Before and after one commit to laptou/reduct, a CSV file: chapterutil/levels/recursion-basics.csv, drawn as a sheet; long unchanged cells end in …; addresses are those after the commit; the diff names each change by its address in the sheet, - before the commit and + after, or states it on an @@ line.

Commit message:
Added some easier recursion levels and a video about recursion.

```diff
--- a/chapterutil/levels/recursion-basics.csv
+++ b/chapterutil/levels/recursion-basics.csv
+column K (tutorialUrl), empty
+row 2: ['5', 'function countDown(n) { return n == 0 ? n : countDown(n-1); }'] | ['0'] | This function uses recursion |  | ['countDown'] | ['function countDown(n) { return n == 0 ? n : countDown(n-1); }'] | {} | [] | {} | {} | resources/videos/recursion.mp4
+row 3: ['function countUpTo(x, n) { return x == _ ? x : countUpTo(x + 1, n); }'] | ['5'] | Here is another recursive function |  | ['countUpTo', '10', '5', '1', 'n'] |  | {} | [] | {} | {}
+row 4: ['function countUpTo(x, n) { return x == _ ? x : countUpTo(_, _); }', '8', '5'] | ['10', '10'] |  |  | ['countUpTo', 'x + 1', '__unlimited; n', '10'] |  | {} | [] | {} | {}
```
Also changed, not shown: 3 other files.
= = =
A line counts if it holds the word "levels". Work out how many lines in the listing count, and give only that number.

4